Offering knowledge and providing tools to apply it is not enough. The World Economic Forum has indicated that success depends on mastering soft skills.
Taught in Asian, European, Central and North American universities
Trained college professors applying happiness practices successfully tested in scientific studies
Developed courses integrating the science of happiness by integrating the experiential understanding of concepts such as values, purpose and life project management
Making students the actors, directors and producers of their college experience.
Students attend college just to “get by.”
Faculty not being provided with the most effective pedagogical tools.
Lack of alignment between talents and competencies.
Focus on the “what” and the “how” without knowing the “why.”
Course content providing more balance between right and left brain activities.
Turning academic life from stressful to happy.

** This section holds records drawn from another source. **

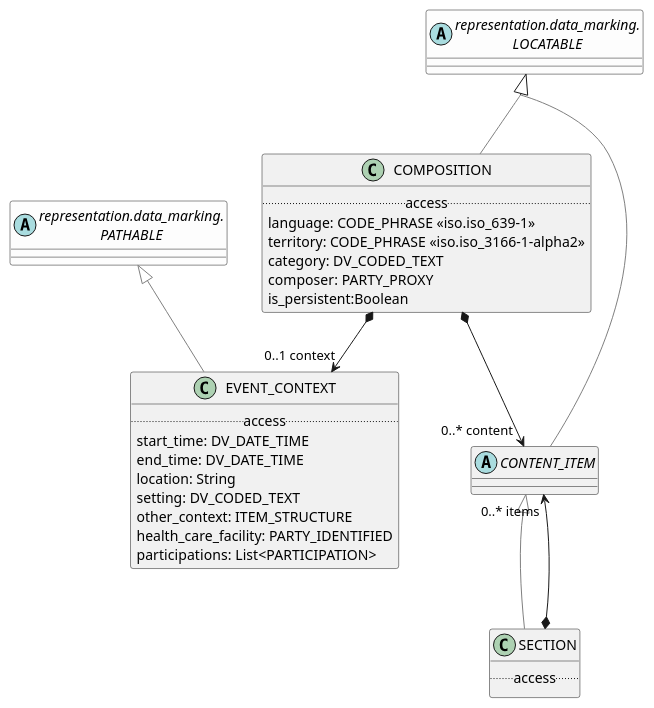
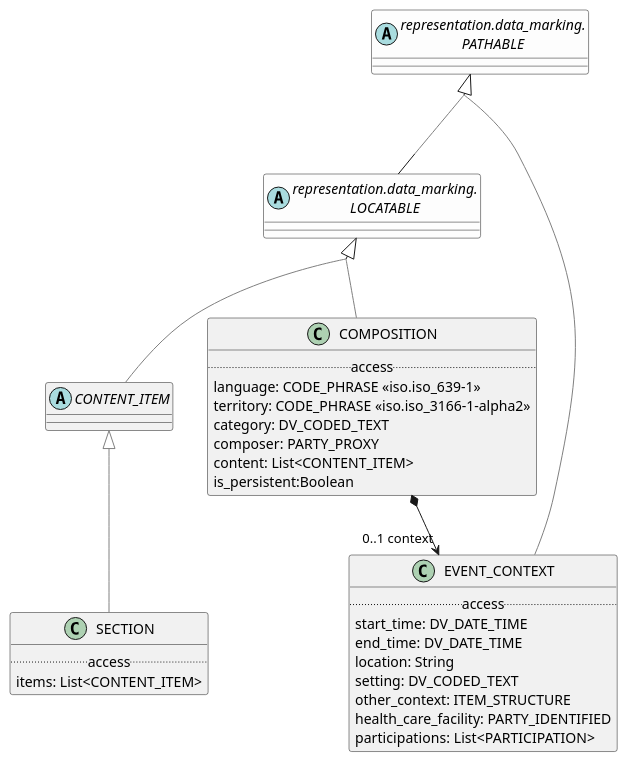
Before and after one commit to wolandscat/openehr-doc: the diagram in modules/ROOT/examples/bmm/foundation/subject_record/composition/composition-package-uml.adoc, drawn with PlantUML. The commit also changed 2355 other files, not shown here.

```diff
--- a/modules/ROOT/examples/bmm/foundation/subject_record/composition/composition-package-uml.adoc
+++ b/modules/ROOT/examples/bmm/foundation/subject_record/composition/composition-package-uml.adoc
@@ -3,56 +3,56 @@
-[plantuml,opts=interactive]
+[plantuml,opts=interactive,link=self]
 ....
 skinparam groupInheritance 2
 skinparam citedClassColor #FDFDFD
 
 
-class COMPOSITION [[/splashlang-doc/latest/foundation/foundation-subject_record.html#_class_composition]] {
+class COMPOSITION [[/openehr-doc/latest/foundation/subject_record-gen.html#_class_composition]] {
         .. access ..
         language: CODE_PHRASE «iso.iso_639-1»
         territory: CODE_PHRASE «iso.iso_3166-1-alpha2»
         category: DV_CODED_TEXT
         composer: PARTY_PROXY
+        content: List<CONTENT_ITEM>
         is_persistent:Boolean
 }
 
-LOCATABLE <|-[#gray]- COMPOSITION
+COMPOSITION -[#gray]up-|> LOCATABLE  
 
 
 COMPOSITION *--> "0..1 context" EVENT_CONTEXT
 
-COMPOSITION *--> "0..* content" CONTENT_ITEM
-
-class SECTION [[/splashlang-doc/latest/foundation/foundation-subject_record.html#_class_section]] {
+class SECTION [[/openehr-doc/latest/foundation/subject_record-gen.html#_class_section]] {
         .. access ..
+        items: List<CONTENT_ITEM>
 }
 
-CONTENT_ITEM <|-[#gray]- SECTION
+SECTION -[#gray]up-|> CONTENT_ITEM  
 
 
-SECTION *--> "0..* items" CONTENT_ITEM
-
-class EVENT_CONTEXT [[/splashlang-doc/latest/foundation/foundation-subject_record.html#_class_event_context]] {
+class EVENT_CONTEXT [[/openehr-doc/latest/foundation/subject_record-gen.html#_class_event_context]] {
         .. access ..
         start_time: DV_DATE_TIME
         end_time: DV_DATE_TIME
         location: String
         setting: DV_CODED_TEXT
         other_context: ITEM_STRUCTURE
         health_care_facility: PARTY_IDENTIFIED
         participations: List<PARTICIPATION>
 }
 
-PATHABLE <|-[#gray]- EVENT_CONTEXT
+EVENT_CONTEXT -[#gray]up-|> PATHABLE  
 
 
-abstract class CONTENT_ITEM [[/splashlang-doc/latest/foundation/foundation-subject_record.html#_class_content_item]] {
+abstract class CONTENT_ITEM [[/openehr-doc/latest/foundation/subject_record-gen.html#_class_content_item]] {
 }
 
-LOCATABLE <|-[#gray]- CONTENT_ITEM
+CONTENT_ITEM -[#gray]up-|> LOCATABLE  
 
-abstract class "representation.data_marking.\nLOCATABLE" as LOCATABLE  [[/splashlang-doc/latest/representation/representation-data_marking.html#_class_locatable]] #FDFDFD {
+abstract class "representation.data_marking.\nLOCATABLE" as LOCATABLE  [[/openehr-doc/latest/representation/data_marking-gen.html#_class_locatable]] #FDFDFD {
 }
-abstract class "representation.data_marking.\nPATHABLE" as PATHABLE  [[/splashlang-doc/latest/representation/representation-data_marking.html#_class_pathable]] #FDFDFD {
+abstract class "representation.data_marking.\nPATHABLE" as PATHABLE  [[/openehr-doc/latest/representation/data_marking-gen.html#_class_pathable]] #FDFDFD {
 }
 
+LOCATABLE -[#gray]up-|> PATHABLE  
+
 ....
```
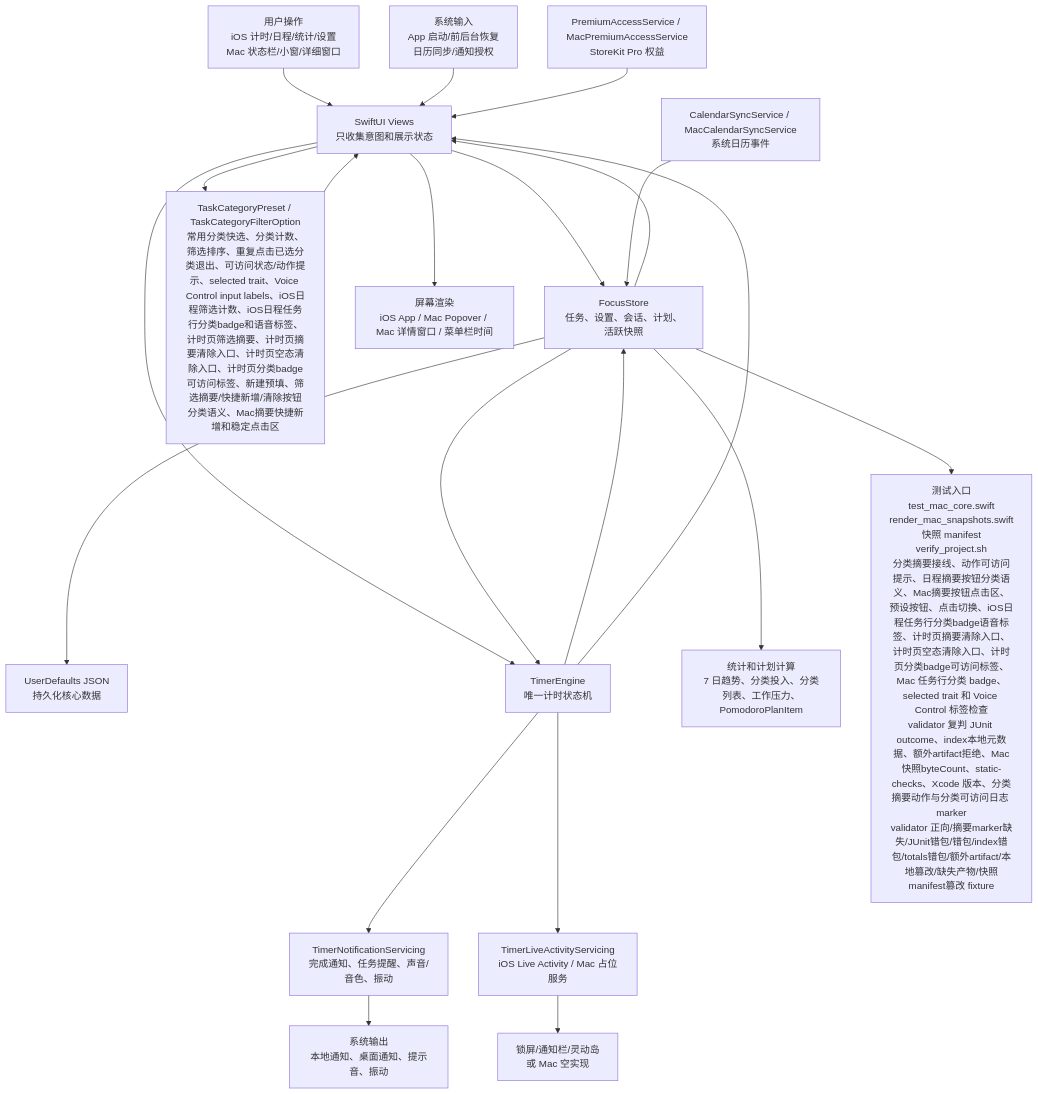
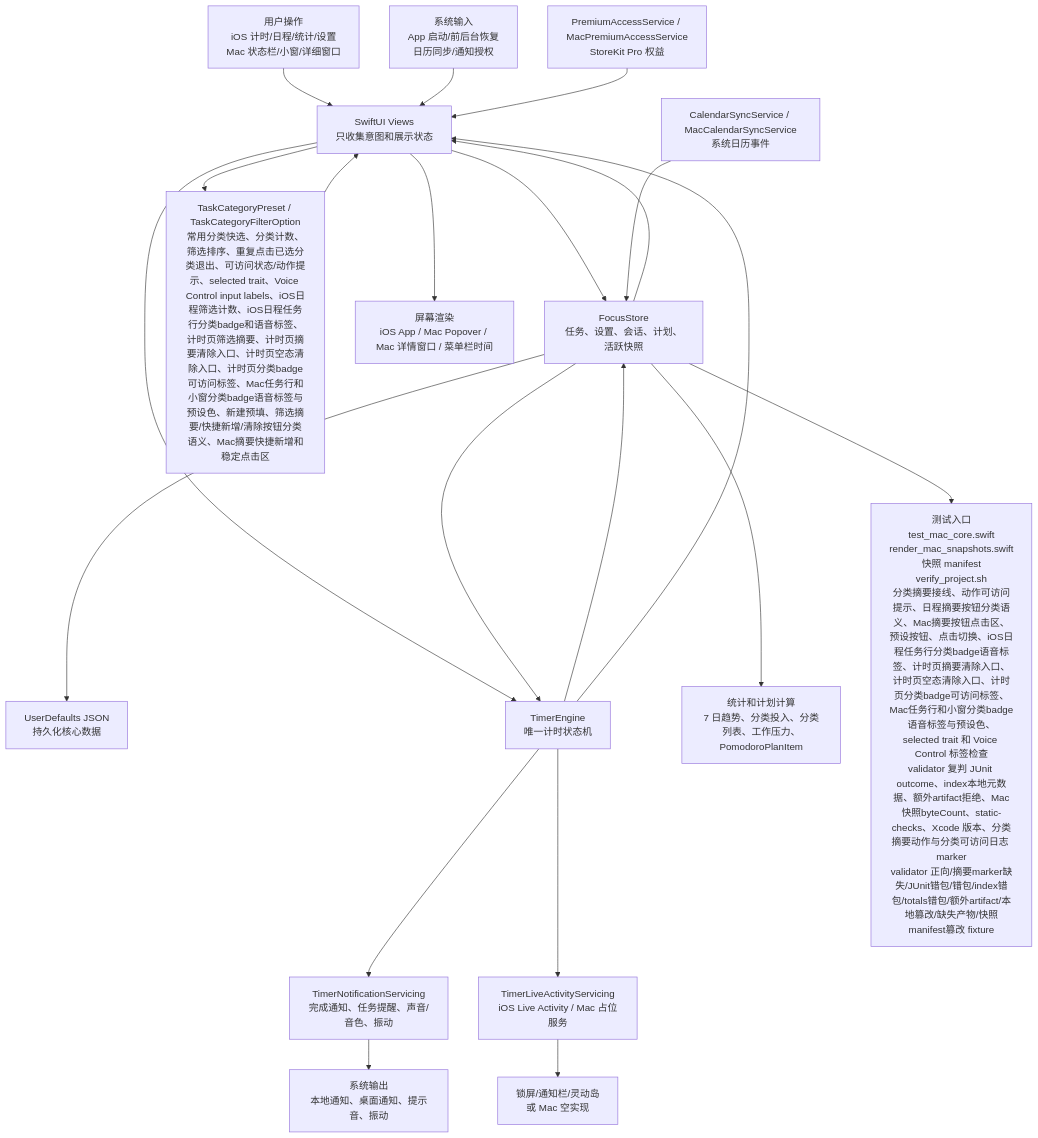
The first of 6 diagrams in md/flow/flowchart.md (Altman-sam114/114), drawn with Mermaid before and after one commit. The commit also changed other lines of this file and 8 other files, not shown here.

Commit message:
v0.52: 增强 Mac 分类 badge 语音标签

````diff
--- a/md/flow/flowchart.md
+++ b/md/flow/flowchart.md
@@ -9,23 +9,23 @@
 ```mermaid
 flowchart TD
   U["用户操作<br/>iOS 计时/日程/统计/设置<br/>Mac 状态栏/小窗/详细窗口"] --> V["SwiftUI Views<br/>只收集意图和展示状态"]
   SYS["系统输入<br/>App 启动/前后台恢复<br/>日历同步/通知授权"] --> V
   V --> S["FocusStore<br/>任务、设置、会话、计划、活跃快照"]
-  V --> CAT["TaskCategoryPreset / TaskCategoryFilterOption<br/>常用分类快选、分类计数、筛选排序、重复点击已选分类退出、可访问状态/动作提示、selected trait、Voice Control input labels、iOS日程筛选计数、iOS日程任务行分类badge和语音标签、计时页筛选摘要、计时页摘要清除入口、计时页空态清除入口、计时页分类badge可访问标签、新建预填、筛选摘要/快捷新增/清除按钮分类语义、Mac摘要快捷新增和稳定点击区"]
+  V --> CAT["TaskCategoryPreset / TaskCategoryFilterOption<br/>常用分类快选、分类计数、筛选排序、重复点击已选分类退出、可访问状态/动作提示、selected trait、Voice Control input labels、iOS日程筛选计数、iOS日程任务行分类badge和语音标签、计时页筛选摘要、计时页摘要清除入口、计时页空态清除入口、计时页分类badge可访问标签、Mac任务行和小窗分类badge语音标签与预设色、新建预填、筛选摘要/快捷新增/清除按钮分类语义、Mac摘要快捷新增和稳定点击区"]
   CAT --> V
   S --> P["UserDefaults JSON<br/>持久化核心数据"]
   V --> E["TimerEngine<br/>唯一计时状态机"]
   S --> E
   E --> S
   E --> N["TimerNotificationServicing<br/>完成通知、任务提醒、声音/音色、振动"]
   E --> L["TimerLiveActivityServicing<br/>iOS Live Activity / Mac 占位服务"]
   S --> C["统计和计划计算<br/>7 日趋势、分类投入、分类列表、工作压力、PomodoroPlanItem"]
   CAL["CalendarSyncService / MacCalendarSyncService<br/>系统日历事件"] --> S
   PRO["PremiumAccessService / MacPremiumAccessService<br/>StoreKit Pro 权益"] --> V
   S --> V
   E --> V
   V --> OUT["屏幕渲染<br/>iOS App / Mac Popover / Mac 详情窗口 / 菜单栏时间"]
   N --> OUT2["系统输出<br/>本地通知、桌面通知、提示音、振动"]
   L --> OUT3["锁屏/通知栏/灵动岛<br/>或 Mac 空实现"]
-  S --> T["测试入口<br/>test_mac_core.swift<br/>render_mac_snapshots.swift<br/>快照 manifest<br/>verify_project.sh<br/>分类摘要接线、动作可访问提示、日程摘要按钮分类语义、Mac摘要按钮点击区、预设按钮、点击切换、iOS日程任务行分类badge语音标签、计时页摘要清除入口、计时页空态清除入口、计时页分类badge可访问标签、Mac 任务行分类 badge、selected trait 和 Voice Control 标签检查<br/>validator 复判 JUnit outcome、index本地元数据、额外artifact拒绝、Mac快照byteCount、static-checks、Xcode 版本、分类摘要动作与分类可访问日志 marker<br/>validator 正向/摘要marker缺失/JUnit错包/错包/index错包/totals错包/额外artifact/本地篡改/缺失产物/快照manifest篡改 fixture"]
+  S --> T["测试入口<br/>test_mac_core.swift<br/>render_mac_snapshots.swift<br/>快照 manifest<br/>verify_project.sh<br/>分类摘要接线、动作可访问提示、日程摘要按钮分类语义、Mac摘要按钮点击区、预设按钮、点击切换、iOS日程任务行分类badge语音标签、计时页摘要清除入口、计时页空态清除入口、计时页分类badge可访问标签、Mac任务行和小窗分类badge语音标签与预设色、selected trait 和 Voice Control 标签检查<br/>validator 复判 JUnit outcome、index本地元数据、额外artifact拒绝、Mac快照byteCount、static-checks、Xcode 版本、分类摘要动作与分类可访问日志 marker<br/>validator 正向/摘要marker缺失/JUnit错包/错包/index错包/totals错包/额外artifact/本地篡改/缺失产物/快照manifest篡改 fixture"]
 ```
````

The two most popular courses in the history of Harvard and Yale focus on the science of happiness. Students expect to learn about themselves and faculty have the opportunity and privilege to meet their expectations.
The “self” as the missing element of learning, in addition to knowledge and application.
Commitment and enthusiasm is the result of students exposed to teaching methods bridging any discipline with the self.
Based on the acquisition of targeted soft skills that are critical to professional success, such as creativity, drive, focus, and balance.
Mastering competencies that guide instructors and students in managing the self.
More Desirable Courses
Emphasizing competencies linked with the “being,” such as self-awareness, happiness, purpose, and emotional intelligence.
Learning about personal phenomena, practicing the mindful use of thoughts, and focusing on personal intentions.
Clarity & Personal Power
Aligning values, purpose and creativity to daily thoughts, words and actions.